◆ RECORD EXCERPTS
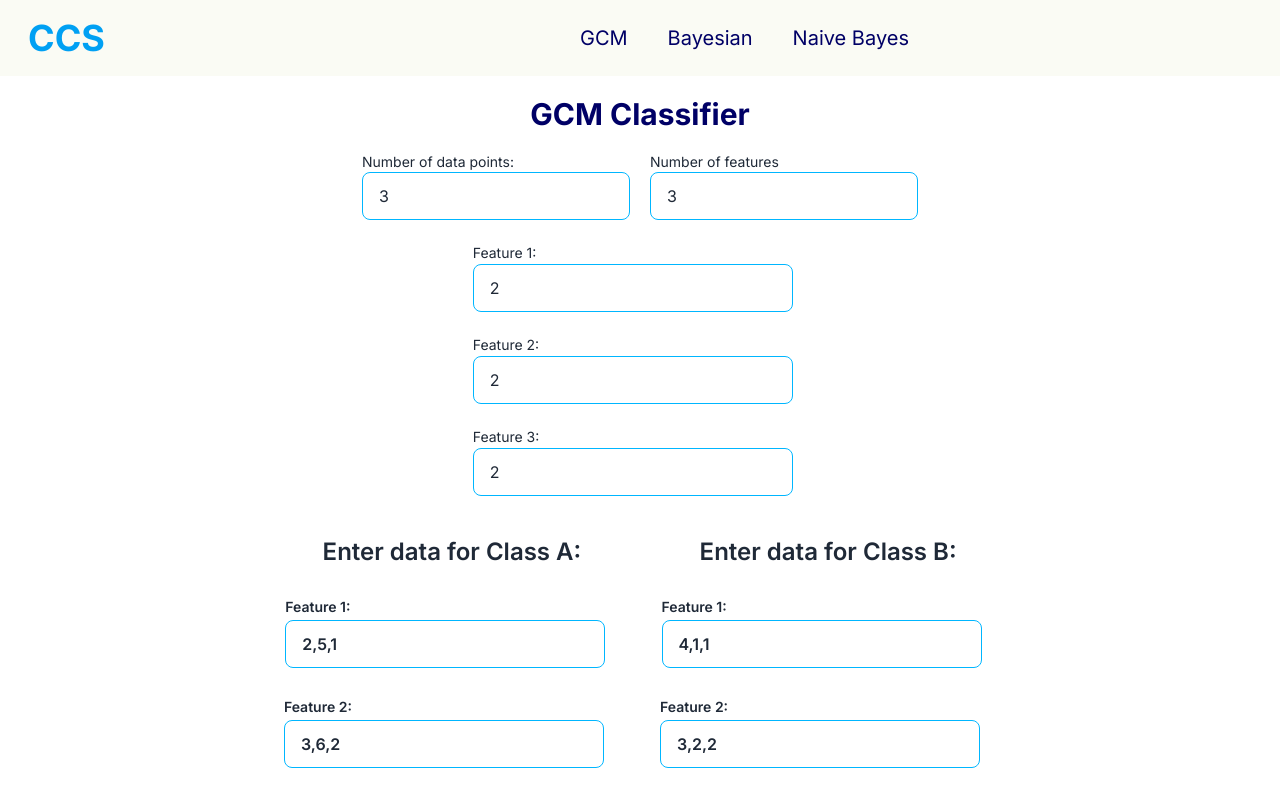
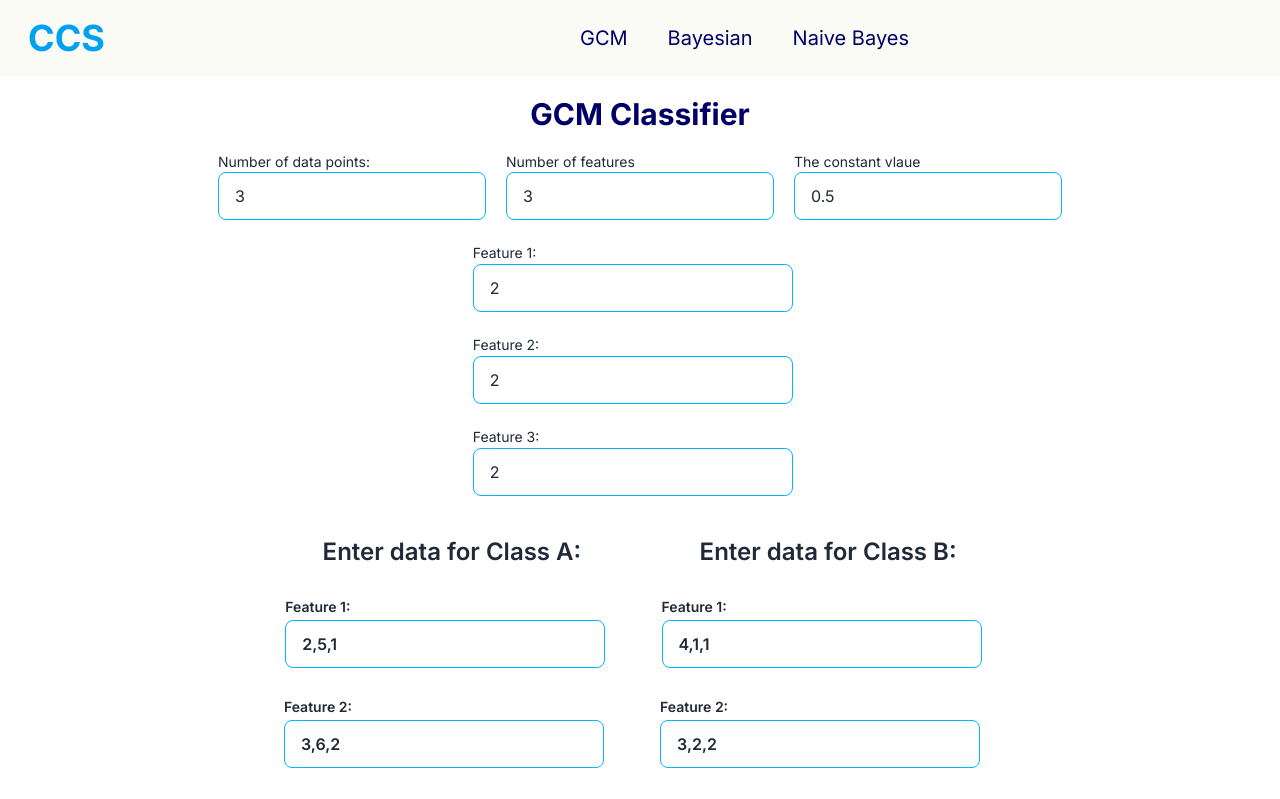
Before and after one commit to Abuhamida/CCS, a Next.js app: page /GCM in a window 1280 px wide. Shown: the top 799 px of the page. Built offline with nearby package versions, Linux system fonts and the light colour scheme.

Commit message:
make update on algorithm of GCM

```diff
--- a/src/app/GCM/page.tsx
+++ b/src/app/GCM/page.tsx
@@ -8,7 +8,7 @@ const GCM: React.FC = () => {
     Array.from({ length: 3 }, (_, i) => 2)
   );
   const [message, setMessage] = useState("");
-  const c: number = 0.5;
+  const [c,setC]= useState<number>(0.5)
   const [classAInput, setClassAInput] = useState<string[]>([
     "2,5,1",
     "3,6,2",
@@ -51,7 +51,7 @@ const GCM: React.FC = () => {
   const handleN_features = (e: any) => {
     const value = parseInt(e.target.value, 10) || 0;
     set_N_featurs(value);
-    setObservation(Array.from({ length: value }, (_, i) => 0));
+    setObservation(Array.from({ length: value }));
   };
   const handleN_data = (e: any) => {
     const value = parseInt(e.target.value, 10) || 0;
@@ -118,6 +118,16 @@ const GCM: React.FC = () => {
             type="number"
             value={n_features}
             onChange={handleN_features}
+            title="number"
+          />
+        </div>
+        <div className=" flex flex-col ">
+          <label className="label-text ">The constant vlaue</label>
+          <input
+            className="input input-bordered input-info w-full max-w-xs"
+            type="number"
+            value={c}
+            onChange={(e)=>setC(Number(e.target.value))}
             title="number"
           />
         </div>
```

◆ WORK ORDER
With "useState" as the search string, filter the records and return each line that has it.

◆ TASK RESULT
   const [message, setMessage] = useState("");
+  const [c,setC]= useState<number>(0.5)
   const [classAInput, setClassAInput] = useState<string[]>([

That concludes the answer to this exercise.